* Your assignment *
Below are the records. State how many of their lines hold the word "blockarea", and add nothing else.

-- Raw data follows --

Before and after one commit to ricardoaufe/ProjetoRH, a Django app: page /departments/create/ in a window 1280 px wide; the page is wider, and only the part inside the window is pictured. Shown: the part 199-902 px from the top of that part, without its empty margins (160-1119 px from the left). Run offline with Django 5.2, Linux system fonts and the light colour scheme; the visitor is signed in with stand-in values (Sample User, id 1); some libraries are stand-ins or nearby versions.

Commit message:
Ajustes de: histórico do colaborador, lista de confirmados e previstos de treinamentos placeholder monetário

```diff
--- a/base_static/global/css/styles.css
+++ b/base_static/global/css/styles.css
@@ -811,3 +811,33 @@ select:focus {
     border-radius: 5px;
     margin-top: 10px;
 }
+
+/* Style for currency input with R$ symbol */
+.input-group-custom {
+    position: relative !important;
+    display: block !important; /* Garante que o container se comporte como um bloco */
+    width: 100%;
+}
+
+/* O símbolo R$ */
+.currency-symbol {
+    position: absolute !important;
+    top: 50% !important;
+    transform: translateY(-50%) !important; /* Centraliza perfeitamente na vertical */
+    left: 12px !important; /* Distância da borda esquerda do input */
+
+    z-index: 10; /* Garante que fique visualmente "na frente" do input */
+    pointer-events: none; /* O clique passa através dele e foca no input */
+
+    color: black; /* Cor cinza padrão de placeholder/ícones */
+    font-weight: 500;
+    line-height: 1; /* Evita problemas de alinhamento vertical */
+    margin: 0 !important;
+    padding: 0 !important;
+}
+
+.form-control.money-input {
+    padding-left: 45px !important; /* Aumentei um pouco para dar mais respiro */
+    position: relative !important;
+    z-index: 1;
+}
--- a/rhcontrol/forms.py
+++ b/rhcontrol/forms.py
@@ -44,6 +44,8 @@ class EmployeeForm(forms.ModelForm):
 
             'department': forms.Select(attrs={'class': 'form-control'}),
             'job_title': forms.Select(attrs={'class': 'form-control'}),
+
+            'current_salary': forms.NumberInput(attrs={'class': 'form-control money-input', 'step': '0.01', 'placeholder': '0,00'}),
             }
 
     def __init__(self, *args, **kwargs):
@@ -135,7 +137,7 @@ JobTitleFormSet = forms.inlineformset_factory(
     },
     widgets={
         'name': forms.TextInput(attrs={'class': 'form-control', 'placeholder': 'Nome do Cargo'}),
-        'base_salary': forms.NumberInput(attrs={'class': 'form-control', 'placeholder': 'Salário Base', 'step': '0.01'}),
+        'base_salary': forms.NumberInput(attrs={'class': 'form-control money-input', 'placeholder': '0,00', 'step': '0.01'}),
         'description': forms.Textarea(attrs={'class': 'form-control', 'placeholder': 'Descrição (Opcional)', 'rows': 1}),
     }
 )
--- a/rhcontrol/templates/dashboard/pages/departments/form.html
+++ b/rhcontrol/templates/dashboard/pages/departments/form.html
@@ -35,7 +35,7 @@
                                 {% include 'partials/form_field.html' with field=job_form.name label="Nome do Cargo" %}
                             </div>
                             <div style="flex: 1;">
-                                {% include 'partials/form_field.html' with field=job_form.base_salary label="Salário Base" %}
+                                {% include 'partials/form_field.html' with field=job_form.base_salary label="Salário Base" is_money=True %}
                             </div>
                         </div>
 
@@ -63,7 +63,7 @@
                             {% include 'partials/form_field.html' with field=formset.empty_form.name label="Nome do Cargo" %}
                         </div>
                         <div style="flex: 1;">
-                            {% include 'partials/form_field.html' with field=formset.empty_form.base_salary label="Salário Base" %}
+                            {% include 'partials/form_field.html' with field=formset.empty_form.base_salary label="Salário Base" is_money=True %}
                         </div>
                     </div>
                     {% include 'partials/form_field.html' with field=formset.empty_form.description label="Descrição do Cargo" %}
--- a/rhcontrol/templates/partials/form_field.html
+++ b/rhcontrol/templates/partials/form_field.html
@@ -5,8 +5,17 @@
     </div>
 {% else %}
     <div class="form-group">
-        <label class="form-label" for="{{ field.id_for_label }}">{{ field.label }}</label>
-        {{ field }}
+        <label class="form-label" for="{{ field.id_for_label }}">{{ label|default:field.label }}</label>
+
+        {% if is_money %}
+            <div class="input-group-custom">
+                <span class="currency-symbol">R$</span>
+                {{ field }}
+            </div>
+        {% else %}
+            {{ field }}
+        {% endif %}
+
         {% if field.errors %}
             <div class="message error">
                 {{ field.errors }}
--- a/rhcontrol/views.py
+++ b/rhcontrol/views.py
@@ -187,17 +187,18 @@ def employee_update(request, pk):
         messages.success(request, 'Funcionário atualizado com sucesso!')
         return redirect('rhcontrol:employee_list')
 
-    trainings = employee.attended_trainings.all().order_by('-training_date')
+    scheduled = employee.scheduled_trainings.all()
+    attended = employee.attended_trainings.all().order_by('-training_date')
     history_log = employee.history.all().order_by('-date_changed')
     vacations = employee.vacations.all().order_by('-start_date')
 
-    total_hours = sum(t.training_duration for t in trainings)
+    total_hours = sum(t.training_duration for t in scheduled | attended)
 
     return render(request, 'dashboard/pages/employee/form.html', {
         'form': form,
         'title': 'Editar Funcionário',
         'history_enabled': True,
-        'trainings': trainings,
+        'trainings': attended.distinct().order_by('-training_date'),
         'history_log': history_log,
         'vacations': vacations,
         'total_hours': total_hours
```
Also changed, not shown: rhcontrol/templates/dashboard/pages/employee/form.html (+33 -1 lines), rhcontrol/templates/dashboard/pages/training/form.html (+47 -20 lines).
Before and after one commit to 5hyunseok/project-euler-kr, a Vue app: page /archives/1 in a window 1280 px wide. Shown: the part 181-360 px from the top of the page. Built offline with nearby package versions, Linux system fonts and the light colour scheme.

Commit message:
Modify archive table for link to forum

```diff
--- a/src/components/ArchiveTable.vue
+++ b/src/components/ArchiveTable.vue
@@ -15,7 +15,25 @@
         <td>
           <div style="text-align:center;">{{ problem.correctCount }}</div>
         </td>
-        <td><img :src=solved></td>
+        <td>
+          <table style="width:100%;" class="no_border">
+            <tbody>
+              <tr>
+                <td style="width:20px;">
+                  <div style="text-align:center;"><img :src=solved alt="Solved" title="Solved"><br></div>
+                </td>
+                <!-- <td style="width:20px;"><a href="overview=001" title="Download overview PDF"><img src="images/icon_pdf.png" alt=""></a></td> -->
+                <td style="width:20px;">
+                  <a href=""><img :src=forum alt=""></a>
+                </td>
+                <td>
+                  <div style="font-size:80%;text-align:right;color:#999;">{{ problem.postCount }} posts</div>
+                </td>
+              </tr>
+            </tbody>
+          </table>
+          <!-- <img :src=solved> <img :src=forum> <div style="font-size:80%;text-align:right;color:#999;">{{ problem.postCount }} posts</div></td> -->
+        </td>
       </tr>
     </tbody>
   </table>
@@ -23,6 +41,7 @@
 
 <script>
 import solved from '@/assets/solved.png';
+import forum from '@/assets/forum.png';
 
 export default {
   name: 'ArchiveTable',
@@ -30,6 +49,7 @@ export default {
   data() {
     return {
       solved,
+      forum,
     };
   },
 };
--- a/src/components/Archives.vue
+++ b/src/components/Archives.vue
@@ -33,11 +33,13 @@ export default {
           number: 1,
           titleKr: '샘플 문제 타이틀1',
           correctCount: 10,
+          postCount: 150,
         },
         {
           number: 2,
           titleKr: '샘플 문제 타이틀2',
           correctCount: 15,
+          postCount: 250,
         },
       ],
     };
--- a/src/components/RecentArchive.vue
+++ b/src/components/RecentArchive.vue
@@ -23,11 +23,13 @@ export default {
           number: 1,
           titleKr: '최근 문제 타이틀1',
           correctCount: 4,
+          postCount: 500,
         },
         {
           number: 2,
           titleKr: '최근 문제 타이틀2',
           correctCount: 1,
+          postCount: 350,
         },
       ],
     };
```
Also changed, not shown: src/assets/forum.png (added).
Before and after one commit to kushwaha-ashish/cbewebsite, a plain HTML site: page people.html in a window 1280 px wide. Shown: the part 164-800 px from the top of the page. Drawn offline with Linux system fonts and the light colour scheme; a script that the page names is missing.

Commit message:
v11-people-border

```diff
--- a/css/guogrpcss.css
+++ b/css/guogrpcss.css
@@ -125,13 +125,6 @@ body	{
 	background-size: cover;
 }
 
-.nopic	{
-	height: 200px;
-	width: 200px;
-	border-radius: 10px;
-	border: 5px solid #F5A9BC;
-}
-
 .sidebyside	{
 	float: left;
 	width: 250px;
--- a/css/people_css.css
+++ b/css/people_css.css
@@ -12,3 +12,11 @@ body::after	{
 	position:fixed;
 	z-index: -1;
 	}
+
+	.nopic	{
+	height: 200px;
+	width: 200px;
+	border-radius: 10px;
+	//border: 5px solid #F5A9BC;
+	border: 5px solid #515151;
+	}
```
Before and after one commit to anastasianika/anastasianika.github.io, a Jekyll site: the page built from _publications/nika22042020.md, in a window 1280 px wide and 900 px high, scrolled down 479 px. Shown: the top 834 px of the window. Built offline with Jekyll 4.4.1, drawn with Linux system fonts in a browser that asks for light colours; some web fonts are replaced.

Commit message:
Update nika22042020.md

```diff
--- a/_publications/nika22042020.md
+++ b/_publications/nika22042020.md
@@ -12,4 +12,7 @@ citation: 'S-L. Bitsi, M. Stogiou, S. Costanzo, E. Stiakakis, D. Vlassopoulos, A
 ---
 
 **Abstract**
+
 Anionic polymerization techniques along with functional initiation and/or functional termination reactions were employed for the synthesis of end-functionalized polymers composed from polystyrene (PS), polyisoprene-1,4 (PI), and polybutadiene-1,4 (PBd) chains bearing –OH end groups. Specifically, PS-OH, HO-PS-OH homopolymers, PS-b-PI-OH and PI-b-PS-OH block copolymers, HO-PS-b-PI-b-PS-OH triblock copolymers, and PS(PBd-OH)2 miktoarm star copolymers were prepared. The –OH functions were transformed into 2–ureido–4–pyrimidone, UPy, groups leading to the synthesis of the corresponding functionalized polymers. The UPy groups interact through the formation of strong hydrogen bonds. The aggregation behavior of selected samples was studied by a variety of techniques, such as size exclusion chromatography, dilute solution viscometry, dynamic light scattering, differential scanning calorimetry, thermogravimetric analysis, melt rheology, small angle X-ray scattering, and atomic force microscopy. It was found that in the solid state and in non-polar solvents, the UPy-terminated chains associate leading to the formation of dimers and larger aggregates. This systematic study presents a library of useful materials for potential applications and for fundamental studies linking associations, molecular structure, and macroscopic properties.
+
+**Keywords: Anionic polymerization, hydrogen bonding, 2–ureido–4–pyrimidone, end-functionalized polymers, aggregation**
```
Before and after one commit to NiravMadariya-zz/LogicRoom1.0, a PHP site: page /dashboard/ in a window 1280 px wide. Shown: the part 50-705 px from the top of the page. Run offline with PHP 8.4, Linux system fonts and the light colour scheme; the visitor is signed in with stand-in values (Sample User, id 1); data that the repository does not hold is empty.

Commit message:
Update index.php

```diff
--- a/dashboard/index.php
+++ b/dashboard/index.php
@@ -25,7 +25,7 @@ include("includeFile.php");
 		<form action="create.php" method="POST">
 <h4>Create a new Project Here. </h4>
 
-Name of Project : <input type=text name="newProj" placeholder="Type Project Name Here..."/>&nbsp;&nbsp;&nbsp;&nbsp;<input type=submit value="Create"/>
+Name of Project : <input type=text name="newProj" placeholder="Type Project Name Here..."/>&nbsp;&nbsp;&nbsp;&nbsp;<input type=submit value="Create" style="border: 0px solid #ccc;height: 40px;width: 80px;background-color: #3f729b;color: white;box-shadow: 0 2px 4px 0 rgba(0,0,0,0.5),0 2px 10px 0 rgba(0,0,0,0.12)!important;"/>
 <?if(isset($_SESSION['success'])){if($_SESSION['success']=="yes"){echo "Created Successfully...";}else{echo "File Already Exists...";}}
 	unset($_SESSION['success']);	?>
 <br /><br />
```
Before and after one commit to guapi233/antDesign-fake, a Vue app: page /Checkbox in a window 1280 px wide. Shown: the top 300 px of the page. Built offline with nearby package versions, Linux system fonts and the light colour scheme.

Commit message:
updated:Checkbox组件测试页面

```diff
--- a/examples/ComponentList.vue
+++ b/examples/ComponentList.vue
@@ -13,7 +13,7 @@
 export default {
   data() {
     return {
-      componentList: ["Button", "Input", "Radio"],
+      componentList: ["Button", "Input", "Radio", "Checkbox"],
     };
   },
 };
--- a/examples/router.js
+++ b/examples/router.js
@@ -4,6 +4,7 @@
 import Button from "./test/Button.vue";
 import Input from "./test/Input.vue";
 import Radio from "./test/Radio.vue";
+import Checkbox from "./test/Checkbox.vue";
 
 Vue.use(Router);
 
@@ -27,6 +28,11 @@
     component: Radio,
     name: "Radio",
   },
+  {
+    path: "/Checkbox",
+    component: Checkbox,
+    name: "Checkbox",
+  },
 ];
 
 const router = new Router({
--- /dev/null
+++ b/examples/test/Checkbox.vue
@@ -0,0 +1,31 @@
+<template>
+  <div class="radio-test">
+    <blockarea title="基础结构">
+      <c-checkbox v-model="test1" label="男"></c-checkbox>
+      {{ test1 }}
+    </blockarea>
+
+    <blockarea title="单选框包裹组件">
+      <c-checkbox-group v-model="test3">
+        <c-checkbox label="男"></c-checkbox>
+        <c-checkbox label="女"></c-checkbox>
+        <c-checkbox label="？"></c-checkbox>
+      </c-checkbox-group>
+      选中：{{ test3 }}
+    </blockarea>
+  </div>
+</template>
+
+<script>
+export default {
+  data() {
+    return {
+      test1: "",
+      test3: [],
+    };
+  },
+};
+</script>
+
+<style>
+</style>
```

-- Raw data concluded --

* Written answer *
4